GRAMA does allow for the “sharing” of “private, controlled, or a protected record”  between governmental entities; where is the logic in denying the request of an elected member of the governing body over one of those governmental agencies?
In conclusion, I am embarrassed that as a duly elected member of the Salt Lake City Board of Education, I am having to expend an inordinate amount of time and energy in an effort to receive information on the most basic aspects of this school district. In requiring me to ask for request information in multiple venues and formats, you and the Superintendent have displayed distain for elected officials, which stands as a blatant example and symbol of everything that is wrong with public education in the state of Utah.
Accordingly, GRAMA encourages agencies to fulfill a records request without charge.
Based on Utah Code §63g -2-203 (4a), I am appealing the fee of $337.50 that has been assessed and I am requesting a waiver of copy costs because releasing the records primarily benefits the public rather than a person as the “person” requesting the information is a duly elected member of the governing body  of the government agency and therefore “entitled by law to inspect the record”.
Equally persuasive, the Utah Legislature has established that “an elected member of a local school board serves and represents the residents of the local school board member’s district, and that service and representation may not be restricted or impaired by the local school board member’s membership on, or obligations to, the local school board.” 
I have sent a courtesy copy of this appeal to the State Auditor. I have sent a courtesy copy to my state Senator and the Senate President as they are in the process of reviewing a local elected official’s ability to obtain information from the very agency over which that elected official has governing authority.
J. Michael Clára
Board Member, District 2
 Utah Code §53A-3-401(5)
 Utah Code §63G-2
 Salt Lake City Board of Education Meeting – Video 04/05/16
 Salt Lake City Board of Education Meeting – Video 05/17/16
 Salt Lake School District –Purchase Report 05/03/16
 Michael Clára email to Dr. Cunningham – Board Budget Meetings 07/12/16
 GRANT APPLICATION: Gang Prevention and Intervention 2016-2017 Proposal to USOE
 Board Policy F-2
 Utah Code §63G-6A-802
 Notice of Proposed Sole Source Procurement – Request # 000958
 Utah Administrative Code R477-9-3 Conflict of Interest
 Salt Lake City Board of Education Meeting – Video 08/02/16
 Dr. Cunningham Weekly Report to the Board
 Michael Clára GRAMA request to Superintendent Cunningham – District Finances 08/25/16
 Michael Clára GRAMA Appeal to Business Administrator Roberts – District Finances 09/02/16
 Janet Roberts letter to Michael Clára responding to GRAMA Appeal 09/08/16

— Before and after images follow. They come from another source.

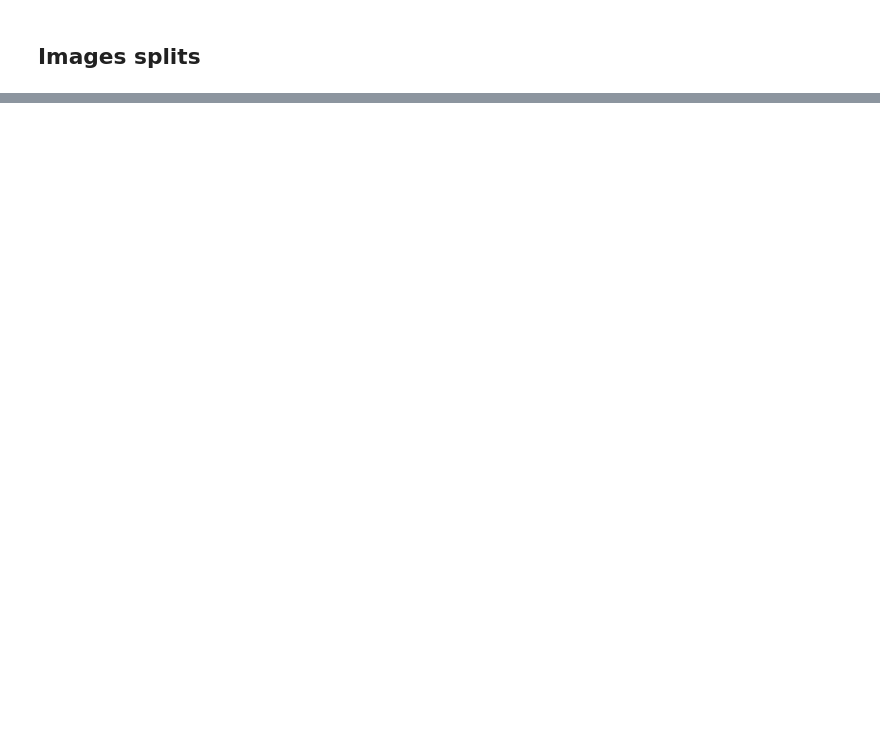
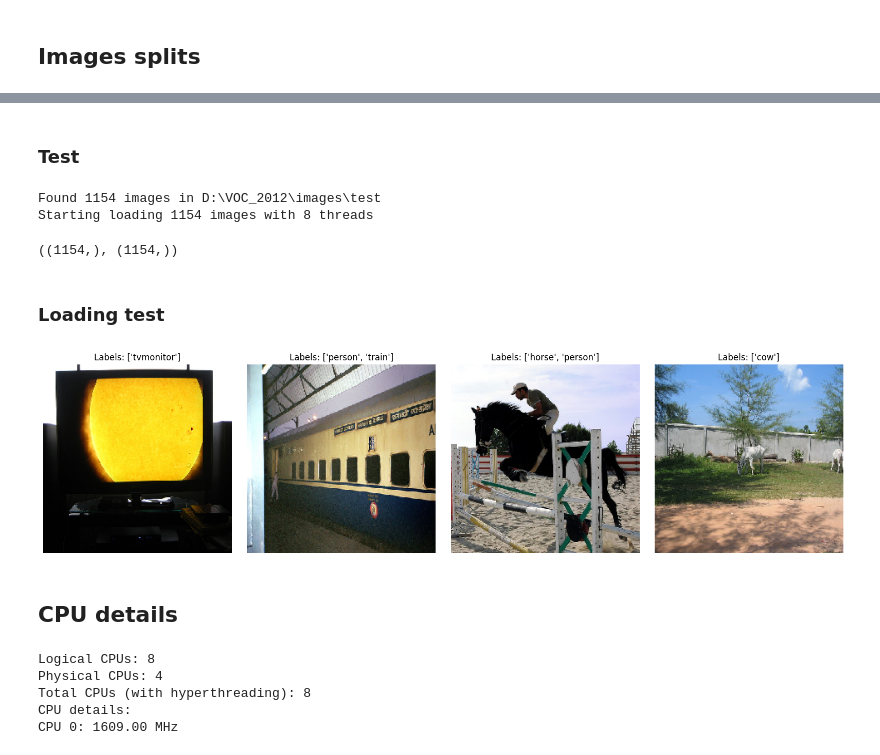
Before and after one commit to AAAlessandroP/imageRecognitionVOC2012, a Jupyter notebook: dataset_exporter.ipynb, the cells around one changed output, grey strips where cells are left out. Drawn from its saved outputs; the diff is of its cells as text; code cells hidden in the pictures; blank space fills up the shorter version.

```diff
--- a/dataset_exporter.ipynb
+++ b/dataset_exporter.ipynb
@@ -547,3 +566,9 @@ TEST_PATH = os.path.join(O_FOLDER, TEST_FILENAME)
 TRAIN_PATH, VALIDATION_PATH, TEST_PATH
 # %% [output]
 ('./dataset\\train.csv', './dataset\\validation.csv', './dataset\\test.csv')
+# %%
+TRAIN_COMPRESSED_PATH = os.path.join(O_FOLDER, "train.npz")
+VALIDATION_COMPRESSED_PATH = os.path.join(O_FOLDER, "validation.npz")
+TEST_COMPRESSED_PATH = os.path.join(O_FOLDER, "test.npz")
+
+TRAIN_COMPRESSED_PATH, VALIDATION_COMPRESSED_PATH, TEST_COMPRESSED_PATH
@@ -608,0 +784,10 @@ copied
+# %% [markdown]
+### Test
+# %%
+test_images_array, test_labels = load_images_with_labels(TEST_FOLDER, image_classes_map)
+test_labels_array = np.array(test_labels, dtype=object)
+test_labels_array.shape, test_labels_array.shape
+# %% [output]
+Found 1154 images in D:\VOC_2012\images\test
+Starting loading 1154 images with 8 threads
+((1154,), (1154,))
@@ -608,0 +796,51 @@ copied
+# %% [markdown]
+### Loading test
+# %%
+data = np.load(TRAIN_COMPRESSED_PATH, allow_pickle=True)
+# %%
+loaded_images = data['images']
+loaded_labels = data['labels']
+
+plt.figure(figsize=(16, 4))
+for i in range(4):
+    plt.subplot(1, 4, i + 1)
+    plt.imshow(loaded_images[i].astype('uint8'))
+    plt.title(f"Labels: {loaded_labels[i]}")
+    plt.axis('off')
+
+plt.tight_layout()
+plt.show()
+# %% [output]
+[figure, added]
+# %% [markdown]
+## CPU details
+# %%
+import psutil
+import multiprocessing
+
+logical_cpu_count = multiprocessing.cpu_count()
+print(f"Logical CPUs: {logical_cpu_count}")
+
+physical_cpu_count = psutil.cpu_count(logical=False)  # Solo core fisici
+total_cpu_count = psutil.cpu_count(logical=True)    # Inclusi thread hyperthreading
+
+cpu_info = []
+for i, cpu in enumerate(psutil.cpu_freq(percpu=True)):
+    cpu_info.append({
+        'id': i,
+        'current_freq': cpu.current,
+        'min_freq': cpu.min,
+        'max_freq': cpu.max
+    })
+
+print(f"Physical CPUs: {physical_cpu_count}")
+print(f"Total CPUs (with hyperthreading): {total_cpu_count}")
+print("CPU details:")
+for cpu in cpu_info:
+    print(f"CPU {cpu['id']}: {cpu['current_freq']:.2f} MHz")
+# %% [output]
+Logical CPUs: 8
+Physical CPUs: 4
+Total CPUs (with hyperthreading): 8
+CPU details:
+CPU 0: 1609.00 MHz
```
Also changed, not shown: parts of 23 cells of this notebook, 3 other files.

 Utah Code §63g -2-203 (4c)
 Utah Code §53A-3-402
 Utah Code §20A-14-104
 Utah Code §53A-3-401
 Utah Code §53A-3-402.
 Board of Education Handbook –Salt Lake City School District
 Utah Code §53A-3-301 & §53A-3-302
 Board Policy B-1: Board of Education Legal Status, Responsibilities, and Ethics
 John Robson email to Michael Clára –Emails Responsive to GRAMA Request 09/1313
 District GRAMA Response, Student lunch Accounting System 02/24/14
 District GRAMA Response, School District’s Lease Agreements with Wireless Communication Companies 02/17/15
 Utah Code §63G-2-206(1)(D)
 Utah Code §63G-2-206(1)(D)
 Utah Code §63g-2-203(4)
 Utah Code §53A-3-402 Local School Boards –Powers and Duties Generally
 Utah Code §53A-3-402 Local School Boards –Duty to Represent